■ **Action item**:
Gather all lines in the records below that include the word "category".

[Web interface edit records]

# # # #

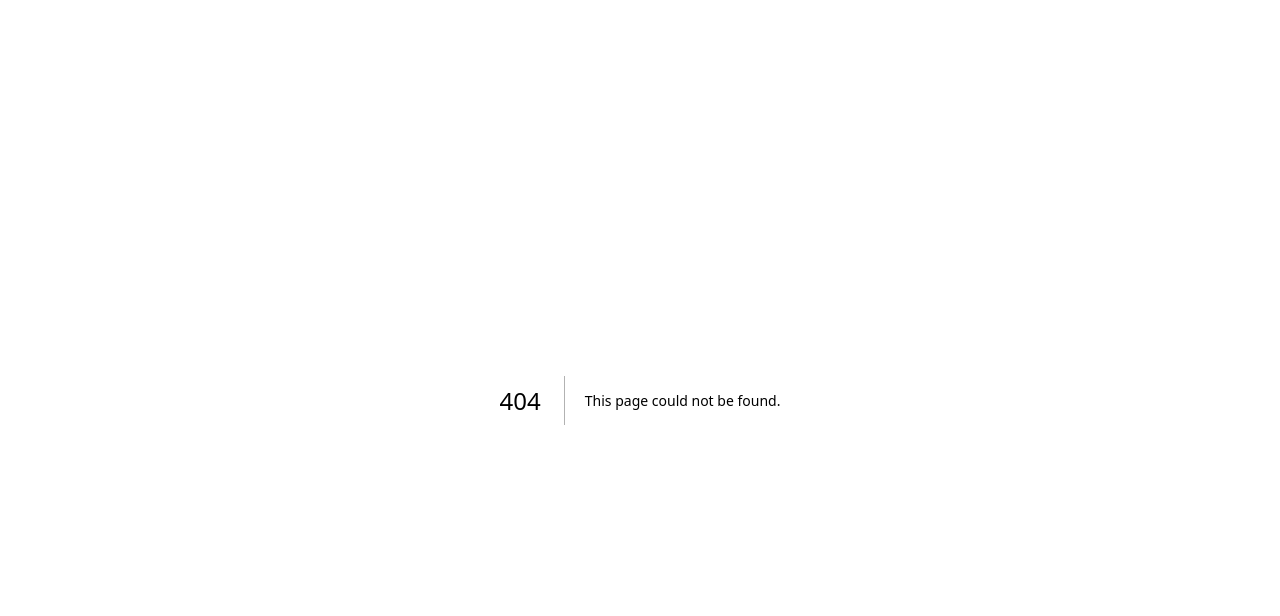
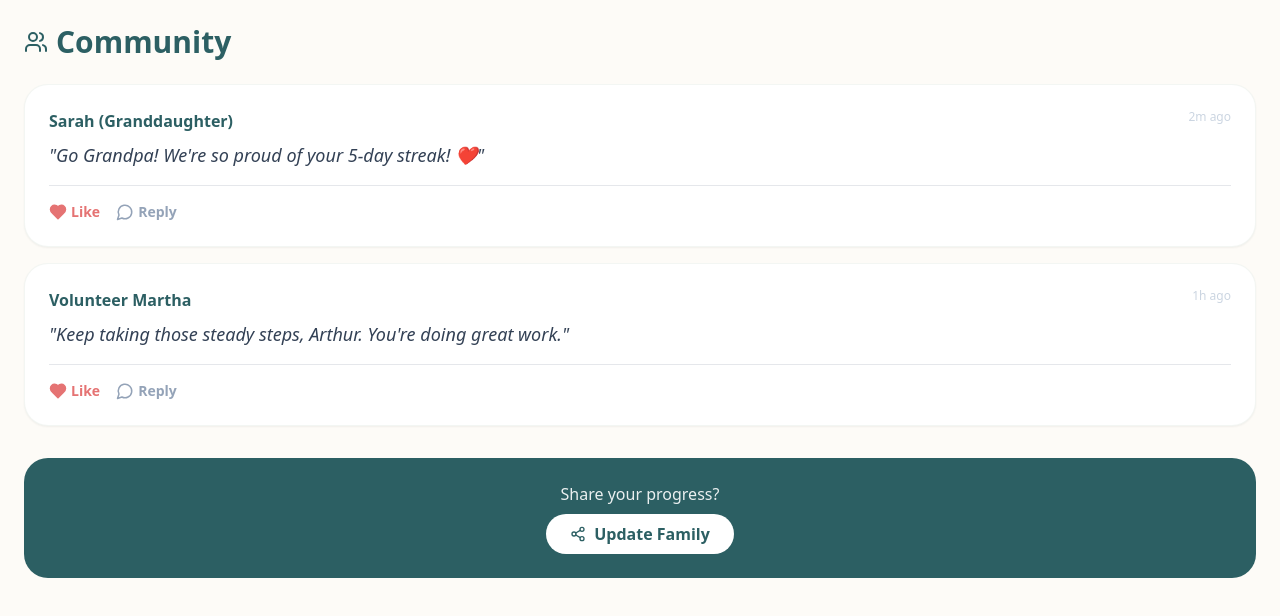
Before and after one commit to immayeast/pulse-cardiac-rehab, a Next.js app: page /community in a window 1280 px wide. Before the commit this address had no page. Shown: the top 616 px of the page. Built offline with nearby package versions, Linux system fonts and the light colour scheme.

Commit message:
dp again

```diff
--- /dev/null
+++ b/src/app/community/page.tsx
@@ -0,0 +1,45 @@
+"use client";
+import React from 'react';
+import { Heart, MessageCircle, Share2, Users } from 'lucide-react';
+
+export default function CommunityPage() {
+  const messages = [
+    { id: 1, sender: "Sarah (Granddaughter)", text: "Go Grandpa! We're so proud of your 5-day streak! ❤️", time: "2m ago" },
+    { id: 2, sender: "Volunteer Martha", text: "Keep taking those steady steps, Arthur. You're doing great work.", time: "1h ago" }
+  ];
+
+  return (
+    <main className="min-h-screen bg-brand-cream p-6">
+      <h1 className="text-3xl font-bold text-brand-teal mb-6 flex items-center gap-2">
+        <Users /> Community
+      </h1>
+
+      <div className="space-y-4">
+        {messages.map((msg) => (
+          <div key={msg.id} className="bg-white p-6 rounded-3xl shadow-sm border border-brand-sage/10">
+            <div className="flex justify-between items-start mb-2">
+              <p className="font-bold text-brand-teal">{msg.sender}</p>
+              <span className="text-xs text-slate-300">{msg.time}</span>
+            </div>
+            <p className="text-lg text-slate-700 italic mb-4">"{msg.text}"</p>
+            <div className="flex gap-4 border-t pt-4">
+              <button className="flex items-center gap-1 text-brand-coral font-bold text-sm">
+                <Heart size={18} fill="currentColor" /> Like
+              </button>
+              <button className="flex items-center gap-1 text-slate-400 font-bold text-sm">
+                <MessageCircle size={18} /> Reply
+              </button>
+            </div>
+          </div>
+        ))}
+      </div>
+
+      <div className="mt-8 p-6 bg-brand-teal text-white rounded-3xl text-center">
+        <p className="font-medium opacity-90 mb-2">Share your progress?</p>
+        <button className="bg-white text-brand-teal px-6 py-2 rounded-full font-bold flex items-center gap-2 mx-auto">
+          <Share2 size={16} /> Update Family
+        </button>
+      </div>
+    </main>
+  );
+}
--- a/src/components/HealthCheck.tsx
+++ b/src/components/HealthCheck.tsx
@@ -1,9 +1,61 @@
-Shortness of Breath: "Are you finding it harder to breathe than usual today?"
+"use client";
+import React, { useState } from 'react';
+import { ChevronRight, Heart, AlertCircle, CheckCircle2 } from 'lucide-react';
 
-Dizziness: "Did you feel lightheaded during your walk?"
+const QUESTIONS = [
+  { id: 1, text: "Are you finding it harder to breathe than usual today?", category: "Breathing" },
+  { id: 2, text: "Did you feel lightheaded or dizzy during your walk?", category: "Dizziness" },
+  { id: 3, text: "Any new swelling in your ankles or legs this afternoon?", category: "Swelling" },
+  { id: 4, text: "On a scale of 1 to 5, how tired do you feel right now?", category: "Energy", type: "scale" },
+  { id: 5, text: "Did you feel any tightness or pressure in your chest?", category: "Safety" }
+];
 
-Swelling (Edema): "Have you noticed any new swelling in your ankles or legs?"
+export default function HealthCheck({ onComplete }: { onComplete: (flagged: boolean) => void }) {
+  const [step, setStep] = useState(0);
+  const [isFlagged, setIsFlagged] = useState(false);
 
-Energy: "On a scale of 1 to 5, how tired do you feel right now?"
+  const handleAnswer = (isPositiveIssue: boolean) => {
+    // If they report chest pain (Q5) or dizziness (Q2), we flag it for the care team
+    if (isPositiveIssue && (QUESTIONS[step].category === "Safety" || QUESTIONS[step].category === "Dizziness")) {
+      setIsFlagged(true);
+    }
 
-Chest Comfort: "Did you feel any tightness or pressure in your chest?"
+    if (step < QUESTIONS.length - 1) {
+      setStep(step + 1);
+    } else {
+      onComplete(isFlagged);
+    }
+  };
+
+  return (
+    <div className="bg-white p-8 rounded-[2.5rem] shadow-xl border-t-8 border-brand-sage max-w-md mx-auto">
+      <div className="flex justify-between items-center mb-6">
+        <span className="text-xs font-bold text-slate-400 uppercase tracking-widest">Check-in {step + 1}/5</span>
+        <Heart className="text-brand-coral" size={20} />
+      </div>
+
+      <h2 className="text-2xl font-bold text-slate-800 mb-8 leading-tight">
+        {QUESTIONS[step].text}
+      </h2>
+
+      <div className="space-y-4">
+        <button
+          onClick={() => handleAnswer(true)}
+          className="w-full py-5 bg-brand-cream border-2 border-brand-teal rounded-2xl text-xl font-bold text-brand-teal hover:bg-brand-teal hover:text-white transition-all"
+        >
+          Yes, a little
+        </button>
+        <button
+          onClick={() => handleAnswer(false)}
+          className="w-full py-5 bg-slate-50 border-2 border-slate-100 rounded-2xl text-xl font-bold text-slate-400"
+        >
+          No, I feel fine
+        </button>
+      </div>
+
+      <p className="mt-8 text-center text-slate-400 text-sm italic">
+        "Just checking in on you, Arthur." — Clara
+      </p>
+    </div>
+  );
+}
```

# # # #

■ **Answer to this task**:
+  { id: 1, text: "Are you finding it harder to breathe than usual today?", category: "Breathing" },
+  { id: 2, text: "Did you feel lightheaded or dizzy during your walk?", category: "Dizziness" },
+  { id: 3, text: "Any new swelling in your ankles or legs this afternoon?", category: "Swelling" },
+  { id: 4, text: "On a scale of 1 to 5, how tired do you feel right now?", category: "Energy", type: "scale" },
+  { id: 5, text: "Did you feel any tightness or pressure in your chest?", category: "Safety" }
+    if (isPositiveIssue && (QUESTIONS[step].category === "Safety" || QUESTIONS[step].category === "Dizziness")) {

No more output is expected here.